Recipes for Lumpiang Shanghai vary, depending from household to household. The one I’m sharing here is our family’s version. Sometimes, I tweak this recipe as well by adding chopped shiitake mushrooms, but for this particular entry, I’m doing the purist version.
Lumpiang Shanghai v. 1 August 2007
- 250 g ground pork
- 100 g shrimp, peeled and chopped
- 1 onion, chopped
- 1/3 c shredded carrots
- 1/3 c shredded jicamas
- 1 egg
- 2 Tbsp soy sauce
- Lumpia / Spring Roll wrapper
- Mix together pork, shrimp, onion, carrots, jicamas, egg and soy sauce.
- On one lumpia wrapper, drop a small amount of the mix. Using a spoon, form the filling into one long cylinder.
- Roll the wrapper tightly, completely encasing the meat.
- Fry over medium heat until golden brown.
Lumpiang Shanghai freezes well!
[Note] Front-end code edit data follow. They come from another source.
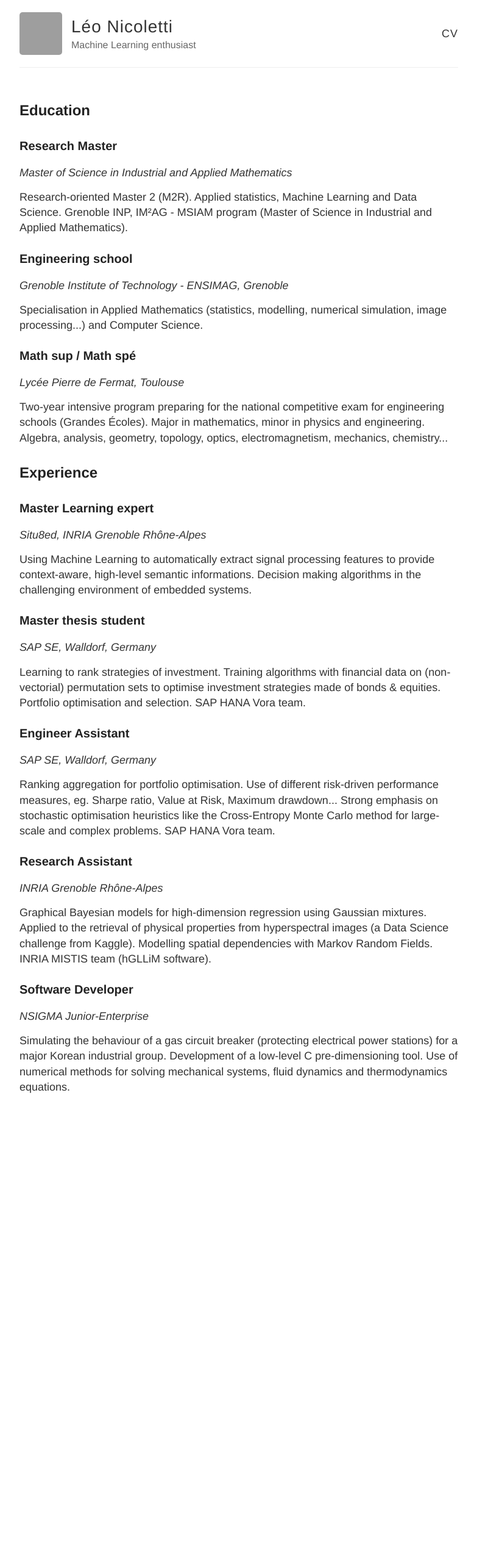
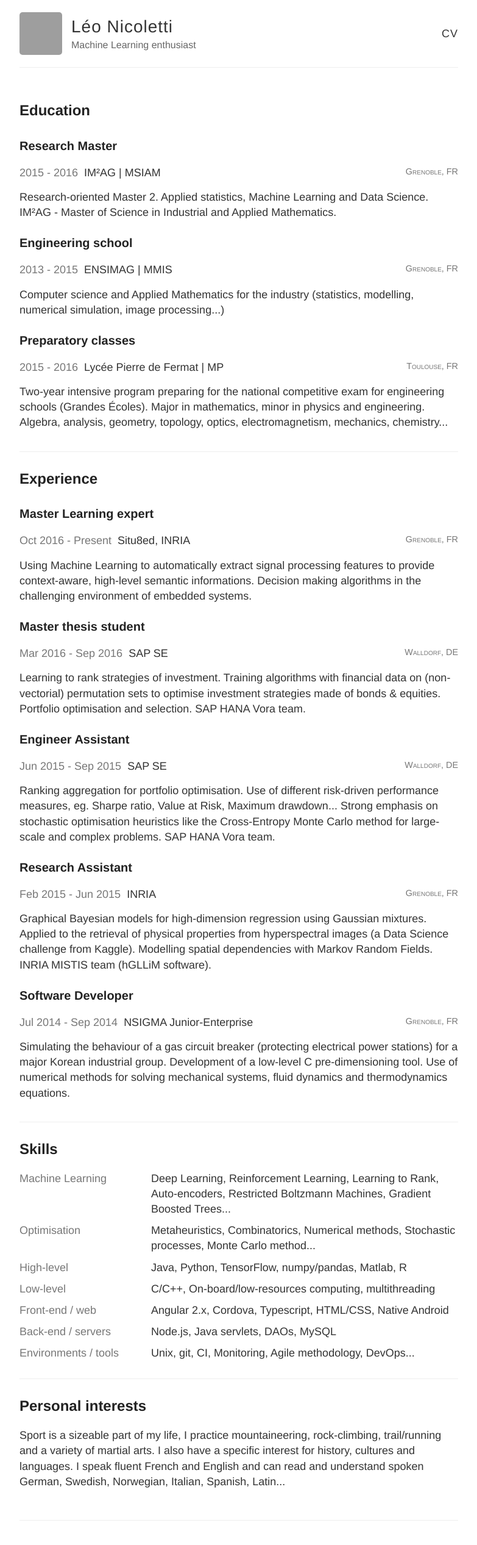
Before and after one commit to leonicoletti/leonicoletti.github.io, a Jekyll site: the page built from curriculum.html, in a window 1280 px wide. Shown: the whole page at 61% size, without its empty margins (248-1031 px from the left). Built offline with Jekyll 4.4.1, drawn with Linux system fonts in a browser that asks for light colours; nearby versions of some CDN libraries; before the commit the page ends 1810 px from its top, so only the background shows below that; grey boxes are pictures that could not be loaded.

Commit message:
BibText template CV.

```diff
--- a/_layouts/default.html
+++ b/_layouts/default.html
@@ -10,8 +10,6 @@
     <![endif]-->
 
     <link rel="stylesheet" type="text/css" href="{{ site.baseurl }}/style.css" />
-    <link rel="stylesheet" href="https://cdnjs.cloudflare.com/ajax/libs/font-awesome/5.11.2/css/all.min.css">
-    <link rel="alternate" type="application/rss+xml" title="{{ site.name }} - {{ site.description }}" href="{{ site.baseurl }}/feed.xml" />
   </head>
 
   <body>
@@ -38,6 +36,13 @@
       {{ content }}
     </div>
 
+    <div class="wrapper-footer">
+      <div class="container">
+        <div class="footer">
+        </div>
+      </div>
+    </div>
+
     {% include analytics.html %}
   </body>
 </html>
--- a/curriculum.html
+++ b/curriculum.html
@@ -9,38 +9,76 @@
     <h2>Education</h2>
 
     <h3>Research Master</h3>
-    <div class="details">Master of Science in Industrial and Applied Mathematics</div>
-    <p>Research-oriented Master 2 (M2R). Applied statistics, Machine Learning and Data Science. Grenoble INP, IM²AG - MSIAM program (Master of Science in Industrial and Applied Mathematics).</p>
+    <div class="entry-desc"><span class="entry-duration">2015 - 2016</span>IM²AG | MSIAM<span class="entry-location">Grenoble, FR</span></div>
+    <p>Research-oriented Master 2. Applied statistics, Machine Learning and Data Science. IM²AG - Master of Science in Industrial and Applied Mathematics.</p>
 
     <h3>Engineering school</h3>
-    <div class="details">Grenoble Institute of Technology - ENSIMAG, Grenoble</div>
-    <p>Specialisation in Applied Mathematics (statistics, modelling, numerical simulation, image processing...) and Computer Science.</p>
+    <div class="entry-desc"><span class="entry-duration">2013 - 2015</span>ENSIMAG | MMIS<span class="entry-location">Grenoble, FR</span></div>
+    <p>Computer science and Applied Mathematics for the industry (statistics, modelling, numerical simulation, image processing...)</p>
 
-    <h3>Math sup / Math spé</h3>
-    <div class="details">Lycée Pierre de Fermat, Toulouse</div>
+    <h3>Preparatory classes</h3>
+    <div class="entry-desc"><span class="entry-duration">2015 - 2016</span>Lycée Pierre de Fermat | MP<span class="entry-location">Toulouse, FR</span></div>
     <p>Two-year intensive program preparing for the national competitive exam for engineering schools (Grandes Écoles). Major in mathematics, minor in physics and engineering. Algebra, analysis, geometry, topology, optics, electromagnetism, mechanics, chemistry...</p>
 
+    <div class="separator"></div>
     <h2>Experience</h2>
 
     <h3>Master Learning expert</h3>
-    <div class="details">Situ8ed, INRIA Grenoble Rhône-Alpes</div>
+    <div class="entry-desc"><span class="entry-duration">Oct 2016 - Present</span>Situ8ed, INRIA<span class="entry-location">Grenoble, FR</span></div>
     <p>Using Machine Learning to automatically extract signal processing features to provide context-aware, high-level semantic informations. Decision making algorithms in the challenging environment of embedded systems.</p>
 
     <h3>Master thesis student</h3>
-    <div class="details">SAP SE, Walldorf, Germany</div>
+    <div class="entry-desc"><span class="entry-duration">Mar 2016 - Sep 2016</span>SAP SE<span class="entry-location">Walldorf, DE</span></div>
     <p>Learning to rank strategies of investment. Training algorithms with financial data on (non-vectorial) permutation sets to optimise investment strategies made of bonds & equities. Portfolio optimisation and selection. SAP HANA Vora team.</p>
 
     <h3>Engineer Assistant</h3>
-    <div class="details">SAP SE, Walldorf, Germany</div>
+    <div class="entry-desc"><span class="entry-duration">Jun 2015 - Sep 2015</span>SAP SE<span class="entry-location">Walldorf, DE</span></div>
     <p>Ranking aggregation for portfolio optimisation. Use of different risk-driven performance measures, eg. Sharpe ratio, Value at Risk, Maximum drawdown... Strong emphasis on stochastic optimisation heuristics like the Cross-Entropy Monte Carlo method for large-scale and complex problems. SAP HANA Vora team.</p>
 
     <h3>Research Assistant</h3>
-    <div class="details">INRIA Grenoble Rhône-Alpes</div>
+    <div class="entry-desc"><span class="entry-duration">Feb 2015 - Jun 2015</span>INRIA<span class="entry-location">Grenoble, FR</span></div>
     <p>Graphical Bayesian models for high-dimension regression using Gaussian mixtures. Applied to the retrieval of physical properties from hyperspectral images (a Data Science challenge from Kaggle). Modelling spatial dependencies with Markov Random Fields. INRIA MISTIS team (hGLLiM software).</p>
 
     <h3>Software Developer</h3>
-    <div class="details">NSIGMA Junior-Enterprise</div>
+    <div class="entry-desc"><span class="entry-duration">Jul 2014 - Sep 2014</span>NSIGMA Junior-Enterprise<span class="entry-location">Grenoble, FR</span></div>
     <p>Simulating the behaviour of a gas circuit breaker (protecting electrical power stations) for a major Korean industrial group. Development of a low-level C pre-dimensioning tool. Use of numerical methods for solving mechanical systems, fluid dynamics and thermodynamics equations.</p>
+
+    <div class="separator"></div>
+    <h2>Skills</h2>
+
+    <div class="row">
+      <div class="column-left">Machine Learning</div>
+      <div class="column-right">Deep Learning, Reinforcement Learning, Learning to Rank, Auto-encoders, Restricted Boltzmann Machines, Gradient Boosted Trees...</div>
+    </div>
+    <div class="row">
+        <div class="column-left">Optimisation</div>
+        <div class="column-right">Metaheuristics, Combinatorics, Numerical methods, Stochastic processes, Monte Carlo method...</div>
+      </div>
+    <div class="row">
+      <div class="column-left">High-level</div>
+      <div class="column-right">Java, Python, TensorFlow, numpy/pandas, Matlab, R</div>
+    </div>
+    <div class="row">
+      <div class="column-left">Low-level</div>
+      <div class="column-right">C/C++, On-board/low-resources computing, multithreading</div>
+    </div>
+    <div class="row">
+      <div class="column-left">Front-end / web</div>
+      <div class="column-right">Angular 2.x, Cordova, Typescript, HTML/CSS, Native Android</div>
+    </div>
+    <div class="row">
+      <div class="column-left">Back-end / servers</div>
+      <div class="column-right">Node.js, Java servlets, DAOs, MySQL</div>
+    </div>
+    <div class="row">
+      <div class="column-left">Environments / tools</div>
+      <div class="column-right">Unix, git, CI, Monitoring, Agile methodology, DevOps...</div>
+    </div>
+
+    <div class="separator"></div>
+    <h2>Personal interests</h2>
+
+    <p>Sport is a sizeable part of my life, I practice mountaineering, rock-climbing, trail/running and a variety of martial arts. I also have a specific interest for history, cultures and languages. I speak fluent French and English and can read and understand spoken German, Swedish, Norwegian, Italian, Spanish, Latin...</p>
 
   </div>
 </article>
--- a/style.scss
+++ b/style.scss
@@ -1,17 +1,8 @@
 ---
 ---
 
-//
-// IMPORTS
-//
-
 @import "reset";
 @import "variables";
-// Syntax highlighting @import is at the bottom of this file
-
-/**************/
-/* BASE RULES */
-/**************/
 
 html {
   font-size: 100%;
@@ -98,14 +89,8 @@
   list-style-type: circle;
 }
 
-em, i {
+i, em {
   font-style: italic;
-}
-
-.details {
-  font-style: italic;
-  color: #333;
-  padding-top: -5px;
 }
 
 strong, b {
@@ -147,14 +132,6 @@
 .clearfix:after {
     clear: both;
 }
-
-/*********************/
-/* LAYOUT / SECTIONS */
-/*********************/
-
-//
-// .masthead
-//
 
 .wrapper-masthead {
   margin-bottom: 50px;
@@ -243,10 +220,6 @@
   }
 }
 
-//
-// .main
-//
-
 .posts > .post {
   padding-bottom: 2em;
   border-bottom: 1px solid $lightGray;
@@ -279,16 +252,48 @@
 
 .wrapper-footer {
   margin-top: 50px;
-  border-top: 1px solid #ddd;
-  border-bottom: 1px solid #ddd;
-  background-color: $lightGray;
 }
 
-footer {
+.footer {
   padding: 20px 0;
-  text-align: center;
+  border-top: 1px solid $lightGray;
+
+  @include mobile {
+    text-align: center;
+  }
 }
 
-// Settled on moving the import of syntax highlighting to the bottom of the CSS
-// ... Otherwise it really bloats up the top of the CSS file and makes it difficult to find the start
 @import "highlights";
+
+.row { display: flex; margin-bottom: 10px;}
+.column-left { flex: 30%; color: #777; }
+.column-right { flex: 70%; }
+
+span.entry-duration {
+  color: #777;
+  margin-right: 10px;
+}
+
+span.entry-location {
+  color: #777;
+  float: right;
+  font-variant: small-caps;
+  font-size: 80%;
+}
+
+div.entry-desc {
+  display: inline;
+}
+
+.separator {
+  border-bottom: 1px solid $lightGray;
+  height: 20px;
+}
+
+.link-icon {
+  display: flex;
+  align-items: center;
+  a:link, a:visited, a:hover, a:active {
+    color: #333;
+  }
+}
```
Also changed, not shown: index.html (+11 -3 lines), images/linkedin-icon.png (added), images/mail-icon.png (added).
After wrapping, lay the cylinders inside a freezer safe container, placing a sheet of wax paper or cling wrap in between layers. When cooking, fry slowly under low to medium heat to ensure that the insides are cooked. No need to defrost.